[Records from a data collection]
◇ ◇ ◇ ◇
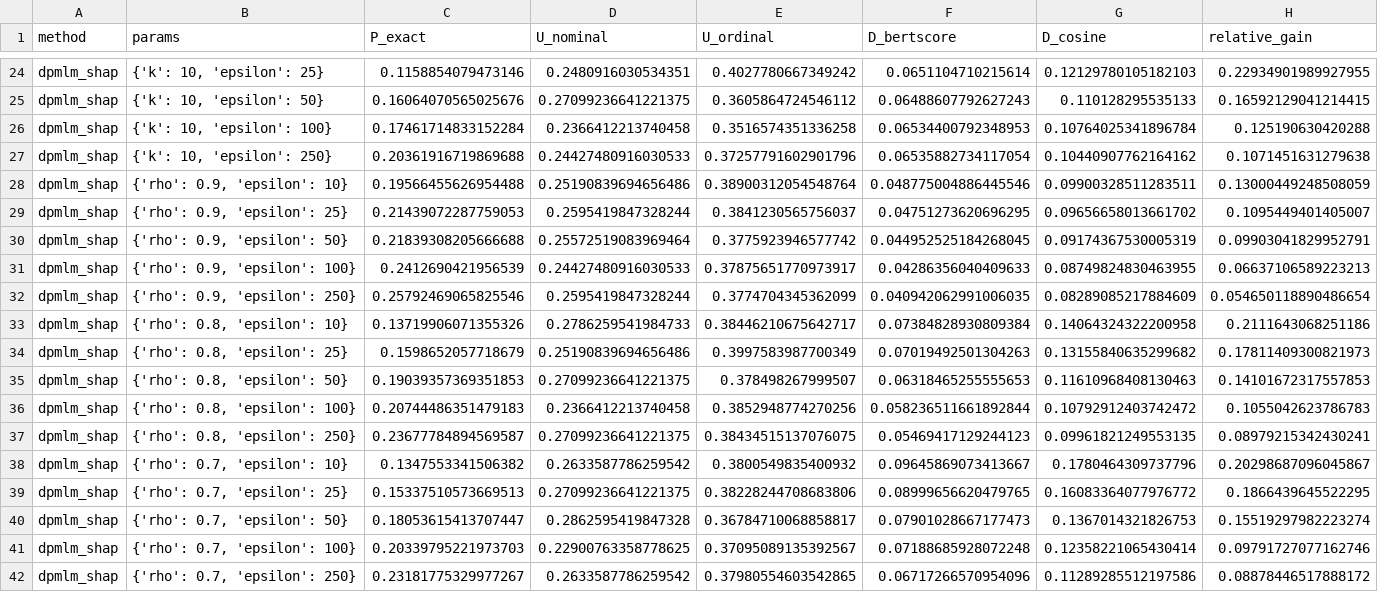
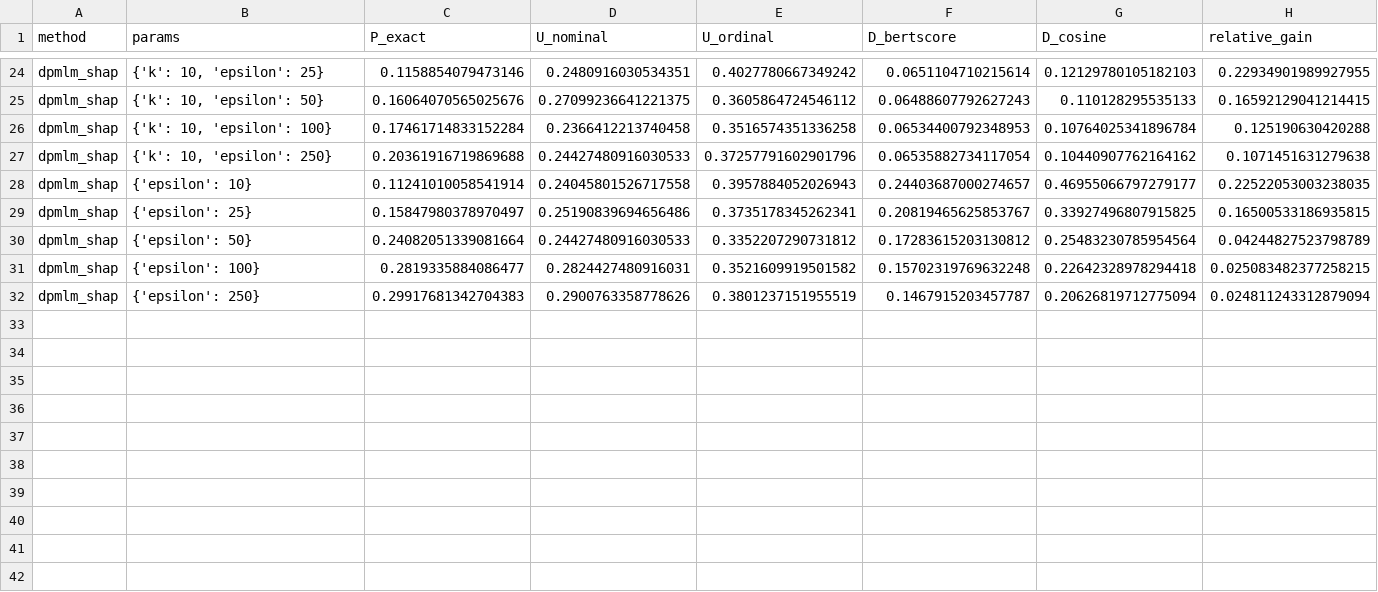
Before and after one commit to yamaceay/dp, a CSV file: mds/reddit_logs_token_level_rewriters_with_threshold_k.csv (was mds/reddit_logs_token_level_rewriters_with_thresholds.csv), drawn as a sheet; only a part is shown, gaps mark what is left out; removed rows and columns are numbered as before the commit, all else as after; the diff names each change by its address in the sheet, - before the commit and + after, or states it on an @@ line.

```diff
--- a/mds/reddit_logs_token_level_rewriters_with_thresholds.csv
+++ b/mds/reddit_logs_token_level_rewriters_with_threshold_k.csv
-row 28: dpmlm_shap | {'rho': 0.9, 'epsilon': 10} | 0.19566455626954488 | 0.25190839694656486 | 0.38900312054548764 | 0.048775004886445546 | 0.09900328511283511 | 0.13000449248508059
-row 29: dpmlm_shap | {'rho': 0.9, 'epsilon': 25} | 0.21439072287759053 | 0.2595419847328244 | 0.3841230565756037 | 0.04751273620696295 | 0.09656658013661702 | 0.1095449401405007
-row 30: dpmlm_shap | {'rho': 0.9, 'epsilon': 50} | 0.21839308205666688 | 0.25572519083969464 | 0.3775923946577742 | 0.044952525184268045 | 0.09174367530005319 | 0.09903041829952791
-row 31: dpmlm_shap | {'rho': 0.9, 'epsilon': 100} | 0.2412690421956539 | 0.24427480916030533 | 0.37875651770973917 | 0.04286356040409633 | 0.08749824830463955 | 0.06637106589223213
-row 32: dpmlm_shap | {'rho': 0.9, 'epsilon': 250} | 0.25792469065825546 | 0.2595419847328244 | 0.3774704345362099 | 0.040942062991006035 | 0.08289085217884609 | 0.054650118890486654
-row 33: dpmlm_shap | {'rho': 0.8, 'epsilon': 10} | 0.13719906071355326 | 0.2786259541984733 | 0.38446210675642717 | 0.07384828930809384 | 0.14064324322200958 | 0.2111643068251186
-row 34: dpmlm_shap | {'rho': 0.8, 'epsilon': 25} | 0.1598652057718679 | 0.25190839694656486 | 0.3997583987700349 | 0.07019492501304263 | 0.13155840635299682 | 0.17811409300821973
-row 35: dpmlm_shap | {'rho': 0.8, 'epsilon': 50} | 0.19039357369351853 | 0.27099236641221375 | 0.378498267999507 | 0.06318465255555653 | 0.11610968408130463 | 0.14101672317557853
-row 36: dpmlm_shap | {'rho': 0.8, 'epsilon': 100} | 0.20744486351479183 | 0.2366412213740458 | 0.3852948774270256 | 0.058236511661892844 | 0.10792912403742472 | 0.1055042623786783
-row 37: dpmlm_shap | {'rho': 0.8, 'epsilon': 250} | 0.23677784894569587 | 0.27099236641221375 | 0.38434515137076075 | 0.05469417129244123 | 0.09961821249553135 | 0.08979215342430241
-row 38: dpmlm_shap | {'rho': 0.7, 'epsilon': 10} | 0.1347553341506382 | 0.2633587786259542 | 0.3800549835400932 | 0.09645869073413667 | 0.1780464309737796 | 0.20298687096045867
-row 39: dpmlm_shap | {'rho': 0.7, 'epsilon': 25} | 0.15337510573669513 | 0.27099236641221375 | 0.38228244708683806 | 0.08999656620479765 | 0.16083364077976772 | 0.1866439645522295
-row 40: dpmlm_shap | {'rho': 0.7, 'epsilon': 50} | 0.18053615413707447 | 0.2862595419847328 | 0.36784710068858817 | 0.07901028667177473 | 0.1367014321826753 | 0.15519297982223274
-row 41: dpmlm_shap | {'rho': 0.7, 'epsilon': 100} | 0.20339795221973703 | 0.22900763358778625 | 0.37095089135392567 | 0.07188685928072248 | 0.12358221065430414 | 0.09791727077162746
-row 42: dpmlm_shap | {'rho': 0.7, 'epsilon': 250} | 0.23181775329977267 | 0.2633587786259542 | 0.37980554603542865 | 0.06717266570954096 | 0.11289285512197586 | 0.08878446517888172
+row 28: dpmlm_shap | {'epsilon': 10} | 0.11241010058541914 | 0.24045801526717558 | 0.3957884052026943 | 0.24403687000274657 | 0.46955066797279177 | 0.22522053003238035
+row 29: dpmlm_shap | {'epsilon': 25} | 0.15847980378970497 | 0.25190839694656486 | 0.3735178345262341 | 0.20819465625853767 | 0.33927496807915825 | 0.16500533186935815
+row 30: dpmlm_shap | {'epsilon': 50} | 0.24082051339081664 | 0.24427480916030533 | 0.3352207290731812 | 0.17283615203130812 | 0.25483230785954564 | 0.04244827523798789
+row 31: dpmlm_shap | {'epsilon': 100} | 0.2819335884086477 | 0.2824427480916031 | 0.3521609919501582 | 0.15702319769632248 | 0.22642328978294418 | 0.025083482377258215
+row 32: dpmlm_shap | {'epsilon': 250} | 0.29917681342704383 | 0.2900763358778626 | 0.3801237151955519 | 0.1467915203457787 | 0.20626819712775094 | 0.024811243312879094
```
Also changed, not shown: mds/db_bio_logs_token_level_rewriters_with_threshold_k.csv, mds/tab_logs_token_level_rewriters_with_threshold_k.csv, 19 other files.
◇ ◇ ◇ ◇
Task statement:
Copy the records word for word, leaving no picture in the copy.

Response box:
Before and after one commit to yamaceay/dp, a CSV file: mds/reddit_logs_token_level_rewriters_with_threshold_k.csv (was mds/reddit_logs_token_level_rewriters_with_thresholds.csv), drawn as a sheet; only a part is shown, gaps mark what is left out; removed rows and columns are numbered as before the commit, all else as after; the diff names each change by its address in the sheet, - before the commit and + after, or states it on an @@ line.

```diff
--- a/mds/reddit_logs_token_level_rewriters_with_thresholds.csv
+++ b/mds/reddit_logs_token_level_rewriters_with_threshold_k.csv
-row 28: dpmlm_shap | {'rho': 0.9, 'epsilon': 10} | 0.19566455626954488 | 0.25190839694656486 | 0.38900312054548764 | 0.048775004886445546 | 0.09900328511283511 | 0.13000449248508059
-row 29: dpmlm_shap | {'rho': 0.9, 'epsilon': 25} | 0.21439072287759053 | 0.2595419847328244 | 0.3841230565756037 | 0.04751273620696295 | 0.09656658013661702 | 0.1095449401405007
-row 30: dpmlm_shap | {'rho': 0.9, 'epsilon': 50} | 0.21839308205666688 | 0.25572519083969464 | 0.3775923946577742 | 0.044952525184268045 | 0.09174367530005319 | 0.09903041829952791
-row 31: dpmlm_shap | {'rho': 0.9, 'epsilon': 100} | 0.2412690421956539 | 0.24427480916030533 | 0.37875651770973917 | 0.04286356040409633 | 0.08749824830463955 | 0.06637106589223213
-row 32: dpmlm_shap | {'rho': 0.9, 'epsilon': 250} | 0.25792469065825546 | 0.2595419847328244 | 0.3774704345362099 | 0.040942062991006035 | 0.08289085217884609 | 0.054650118890486654
-row 33: dpmlm_shap | {'rho': 0.8, 'epsilon': 10} | 0.13719906071355326 | 0.2786259541984733 | 0.38446210675642717 | 0.07384828930809384 | 0.14064324322200958 | 0.2111643068251186
-row 34: dpmlm_shap | {'rho': 0.8, 'epsilon': 25} | 0.1598652057718679 | 0.25190839694656486 | 0.3997583987700349 | 0.07019492501304263 | 0.13155840635299682 | 0.17811409300821973
-row 35: dpmlm_shap | {'rho': 0.8, 'epsilon': 50} | 0.19039357369351853 | 0.27099236641221375 | 0.378498267999507 | 0.06318465255555653 | 0.11610968408130463 | 0.14101672317557853
-row 36: dpmlm_shap | {'rho': 0.8, 'epsilon': 100} | 0.20744486351479183 | 0.2366412213740458 | 0.3852948774270256 | 0.058236511661892844 | 0.10792912403742472 | 0.1055042623786783
-row 37: dpmlm_shap | {'rho': 0.8, 'epsilon': 250} | 0.23677784894569587 | 0.27099236641221375 | 0.38434515137076075 | 0.05469417129244123 | 0.09961821249553135 | 0.08979215342430241
-row 38: dpmlm_shap | {'rho': 0.7, 'epsilon': 10} | 0.1347553341506382 | 0.2633587786259542 | 0.3800549835400932 | 0.09645869073413667 | 0.1780464309737796 | 0.20298687096045867
-row 39: dpmlm_shap | {'rho': 0.7, 'epsilon': 25} | 0.15337510573669513 | 0.27099236641221375 | 0.38228244708683806 | 0.08999656620479765 | 0.16083364077976772 | 0.1866439645522295
-row 40: dpmlm_shap | {'rho': 0.7, 'epsilon': 50} | 0.18053615413707447 | 0.2862595419847328 | 0.36784710068858817 | 0.07901028667177473 | 0.1367014321826753 | 0.15519297982223274
-row 41: dpmlm_shap | {'rho': 0.7, 'epsilon': 100} | 0.20339795221973703 | 0.22900763358778625 | 0.37095089135392567 | 0.07188685928072248 | 0.12358221065430414 | 0.09791727077162746
-row 42: dpmlm_shap | {'rho': 0.7, 'epsilon': 250} | 0.23181775329977267 | 0.2633587786259542 | 0.37980554603542865 | 0.06717266570954096 | 0.11289285512197586 | 0.08878446517888172
+row 28: dpmlm_shap | {'epsilon': 10} | 0.11241010058541914 | 0.24045801526717558 | 0.3957884052026943 | 0.24403687000274657 | 0.46955066797279177 | 0.22522053003238035
+row 29: dpmlm_shap | {'epsilon': 25} | 0.15847980378970497 | 0.25190839694656486 | 0.3735178345262341 | 0.20819465625853767 | 0.33927496807915825 | 0.16500533186935815
+row 30: dpmlm_shap | {'epsilon': 50} | 0.24082051339081664 | 0.24427480916030533 | 0.3352207290731812 | 0.17283615203130812 | 0.25483230785954564 | 0.04244827523798789
+row 31: dpmlm_shap | {'epsilon': 100} | 0.2819335884086477 | 0.2824427480916031 | 0.3521609919501582 | 0.15702319769632248 | 0.22642328978294418 | 0.025083482377258215
+row 32: dpmlm_shap | {'epsilon': 250} | 0.29917681342704383 | 0.2900763358778626 | 0.3801237151955519 | 0.1467915203457787 | 0.20626819712775094 | 0.024811243312879094
```
Also changed, not shown: mds/db_bio_logs_token_level_rewriters_with_threshold_k.csv, mds/tab_logs_token_level_rewriters_with_threshold_k.csv, 19 other files.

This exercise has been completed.